By Neil Chue Hong.
One of the biggest challenges for researchers is understanding which software they should choose to reuse or modify for their own work. The diversity and variety of software used in a research environment means that personal recommendations and demonstrations at conferences are often the only way to get a sense of the reusability of the software.
Software reusability is important not just for correctness: it enables improved efficiency and productivity, ability to link related outputs, and a more sustainable research software ecosystem. What is required is a simple way of understanding and assessing the reusability and maintainability of a piece of research software.
The topic of software reuse has been considered from a software engineering perspective for many decades. From the first cost model for software reuse developed at CMU's Software Engineering Institute by Holibaugh et al in 1989, there have been successive iterations of research (Koltan and Hudson's Reuse Maturity Model, the reuse model for DARPAs STARS program, the CMMI, the SSMM, QSOS) into improving the reusability of software code and developing maturity models to describe the code.

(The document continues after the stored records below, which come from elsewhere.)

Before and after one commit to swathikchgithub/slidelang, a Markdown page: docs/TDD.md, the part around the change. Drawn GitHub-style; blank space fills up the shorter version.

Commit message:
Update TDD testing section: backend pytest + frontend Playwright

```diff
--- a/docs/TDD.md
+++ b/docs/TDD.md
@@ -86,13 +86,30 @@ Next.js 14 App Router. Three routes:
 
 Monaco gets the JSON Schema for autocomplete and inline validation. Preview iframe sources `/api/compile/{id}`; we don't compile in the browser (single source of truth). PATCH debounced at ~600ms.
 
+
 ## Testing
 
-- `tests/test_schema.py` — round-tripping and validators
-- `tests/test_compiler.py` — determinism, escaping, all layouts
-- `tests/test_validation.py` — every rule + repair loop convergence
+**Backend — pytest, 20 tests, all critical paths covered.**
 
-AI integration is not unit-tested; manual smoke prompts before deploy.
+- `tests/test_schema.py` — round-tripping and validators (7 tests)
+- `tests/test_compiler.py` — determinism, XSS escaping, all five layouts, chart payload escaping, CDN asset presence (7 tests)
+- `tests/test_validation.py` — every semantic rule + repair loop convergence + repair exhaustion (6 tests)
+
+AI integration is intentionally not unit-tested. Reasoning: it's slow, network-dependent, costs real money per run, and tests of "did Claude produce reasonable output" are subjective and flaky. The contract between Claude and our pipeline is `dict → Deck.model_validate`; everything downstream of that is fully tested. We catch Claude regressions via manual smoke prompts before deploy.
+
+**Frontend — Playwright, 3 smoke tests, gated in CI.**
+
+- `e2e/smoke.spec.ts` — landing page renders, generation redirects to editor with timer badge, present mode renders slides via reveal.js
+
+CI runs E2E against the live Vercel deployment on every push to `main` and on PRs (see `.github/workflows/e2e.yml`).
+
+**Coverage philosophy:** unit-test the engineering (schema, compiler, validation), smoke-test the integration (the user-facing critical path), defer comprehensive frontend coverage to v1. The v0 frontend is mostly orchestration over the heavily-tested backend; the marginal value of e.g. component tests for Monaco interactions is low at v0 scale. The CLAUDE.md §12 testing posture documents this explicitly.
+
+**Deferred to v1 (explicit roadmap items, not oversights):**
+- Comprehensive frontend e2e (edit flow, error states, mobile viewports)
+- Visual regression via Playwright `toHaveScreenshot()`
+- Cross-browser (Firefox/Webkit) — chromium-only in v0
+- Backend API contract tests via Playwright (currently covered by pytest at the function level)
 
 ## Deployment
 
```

Reusability can be applied at many layers: software, platforms, libraries, components, APIs, code, formats, models. Most models concentrate on defining a process for assessing the reusability of the code itself. One of the best known examples is the NASA Reuse Readiness Levels. This allows others to easily assess the reuse potential (from limited reusability to having demonstrated extensive reusability) across a number of topics (including documentation, packaging, licensing and portability). This gives a comprehensive and comparative framework for assessing the reusability of scientific codes.

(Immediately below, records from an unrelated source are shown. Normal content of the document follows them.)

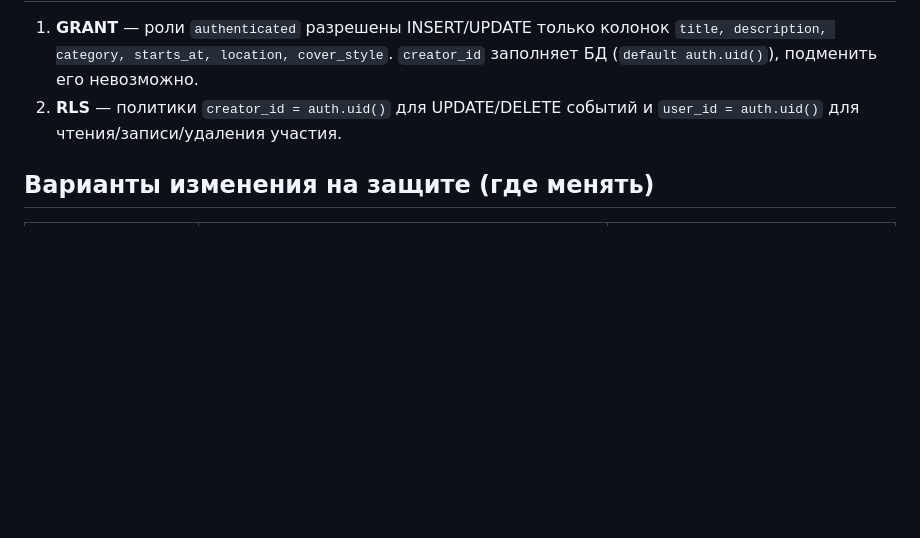
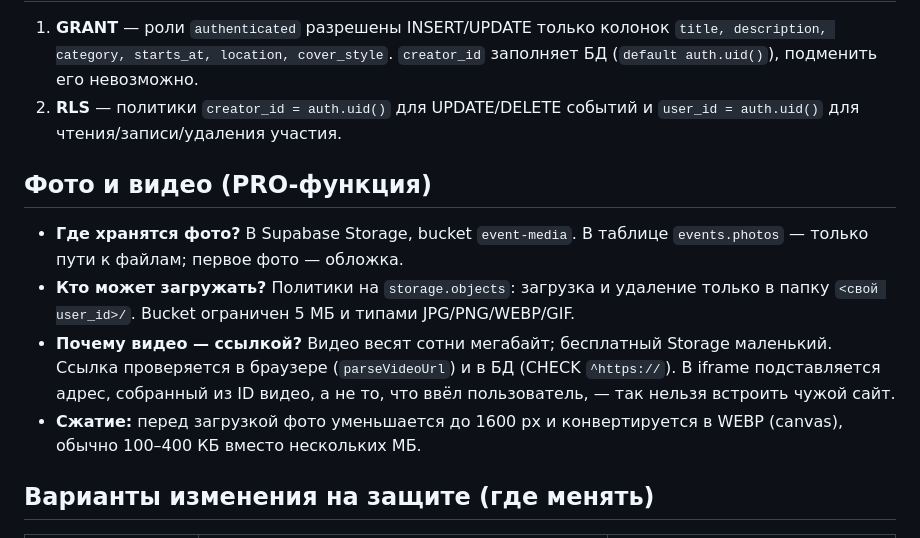
Before and after one commit to tesslart/campus-pulse, a Markdown page: docs/DEFENSE.md, the part around the change. GitHub-like rendering; blank space fills up the shorter version.

```diff
--- a/docs/DEFENSE.md
+++ b/docs/DEFENSE.md
@@ -24,6 +24,13 @@ Commit — снимок изменений с сообщением. Branch —
 1. **GRANT** — роли `authenticated` разрешены INSERT/UPDATE только колонок `title, description, category, starts_at, location, cover_style`. `creator_id` заполняет БД (`default auth.uid()`), подменить его невозможно.
 2. **RLS** — политики `creator_id = auth.uid()` для UPDATE/DELETE событий и `user_id = auth.uid()` для чтения/записи/удаления участия.
 
+## Фото и видео (PRO-функция)
+
+- **Где хранятся фото?** В Supabase Storage, bucket `event-media`. В таблице `events.photos` — только пути к файлам; первое фото — обложка.
+- **Кто может загружать?** Политики на `storage.objects`: загрузка и удаление только в папку `<свой user_id>/`. Bucket ограничен 5 МБ и типами JPG/PNG/WEBP/GIF.
+- **Почему видео — ссылкой?** Видео весят сотни мегабайт; бесплатный Storage маленький. Ссылка проверяется в браузере (`parseVideoUrl`) и в БД (CHECK `^https://`). В iframe подставляется адрес, собранный из ID видео, а не то, что ввёл пользователь, — так нельзя встроить чужой сайт.
+- **Сжатие:** перед загрузкой фото уменьшается до 1600 px и конвертируется в WEBP (canvas), обычно 100–400 КБ вместо нескольких МБ.
+
 ## Варианты изменения на защите (где менять)
 
 | Вариант | Что сделать | Файл |
```
Also changed, not shown: README.md (+9 -0 lines), TEST_SCENARIOS.md (+2 -0 lines), docs/screenshots/07-form-media.png (added), docs/screenshots/08-detail-media.png (added), 13 other files.
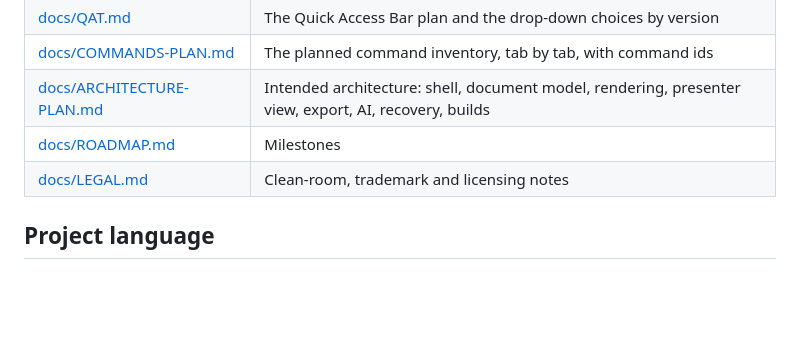
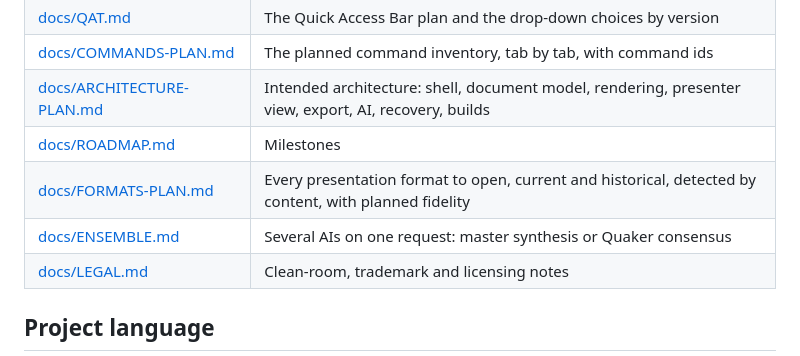
Before and after one commit to socrtwo/QuillStage, a Markdown page: README.md, the part around the change. Drawn GitHub-style; blank space fills up the shorter version.

Commit message:
Plan every presentation format, detected by content
Co-Authored-By: Claude Opus 5.5 <noreply@anthropic.com>
Claude-Session: https://claude.ai/code/session_01DQ7NPUMmuJkkxN28Whzi6Q

```diff
--- a/README.md
+++ b/README.md
@@ -68,6 +68,8 @@ The apps share one application shell: the command registry, Quick Access Bar, cu
 | [docs/COMMANDS-PLAN.md](docs/COMMANDS-PLAN.md) | The planned command inventory, tab by tab, with command ids |
 | [docs/ARCHITECTURE-PLAN.md](docs/ARCHITECTURE-PLAN.md) | Intended architecture: shell, document model, rendering, presenter view, export, AI, recovery, builds |
 | [docs/ROADMAP.md](docs/ROADMAP.md) | Milestones |
+| [docs/FORMATS-PLAN.md](docs/FORMATS-PLAN.md) | Every presentation format to open, current and historical, detected by content, with planned fidelity |
+| [docs/ENSEMBLE.md](docs/ENSEMBLE.md) | Several AIs on one request: master synthesis or Quaker consensus |
 | [docs/LEGAL.md](docs/LEGAL.md) | Clean-room, trademark and licensing notes |
 
 ## Project language
```
Also changed, not shown: docs/FORMATS-PLAN.md (added, +70 -0 lines).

However this is not a small undertaking, and it is still aimed at the software developer. What many researchers would like is something that provides an answer to C. Titus Brown's idea of the Ladder of Academic Software Reusability + Sustainability, perhaps along the lines of the easy to understand Five Stars of Linked Data or Five Stars of Online Journals.
Five Stars of Research Software

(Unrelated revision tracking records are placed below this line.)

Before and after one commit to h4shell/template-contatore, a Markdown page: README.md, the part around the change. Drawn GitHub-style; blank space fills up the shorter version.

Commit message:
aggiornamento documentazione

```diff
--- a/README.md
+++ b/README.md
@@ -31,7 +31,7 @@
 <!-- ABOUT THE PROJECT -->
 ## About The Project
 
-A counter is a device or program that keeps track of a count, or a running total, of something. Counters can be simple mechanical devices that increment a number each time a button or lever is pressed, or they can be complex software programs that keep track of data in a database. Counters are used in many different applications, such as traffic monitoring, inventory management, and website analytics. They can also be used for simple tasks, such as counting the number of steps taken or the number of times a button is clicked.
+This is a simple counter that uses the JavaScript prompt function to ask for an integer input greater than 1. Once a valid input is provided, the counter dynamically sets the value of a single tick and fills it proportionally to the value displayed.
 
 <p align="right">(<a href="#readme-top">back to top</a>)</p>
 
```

After consultation with various researchers, I have defined a draft Five Stars of Research Software. These are intended to allow a quick assessment of key aspects as they apply to the researcher.
- Community: There is a community infrastructure with a common investment (required for sustainability)
- Open: Software has permissive license (required for modification)
- Defined: Accurate metadata defines the software and its functionality, dependencies and constraints (required for preservation)
- Extensible: The software is usable, modifiable for different data, pipelines, purposes (required for reproducibility)
- Runnable: The software is available and provides the information to operate it (required for publication)
We will be working next to refine these, and create a simple framework for assessing each objectively, before applying it to some historical case studies. We're very interested in input from others. Do you think this categorisation is useful? Is anything missing? Please comment below or email email@example.com
Many thanks to Caitlin Bentley, Adam Crymble, Barry Rowlingson, Robin Wilson, and Mark Woodbridge for the discussions that have helped shape this blog post, and to Kevin Ashley, Martin Fenner, Ross Gardler, David Shotton, Kenji Takeda, and people at the EPSRC Software Strategy Town Meeting who inspired the original idea behind the Five Stars of Research Software.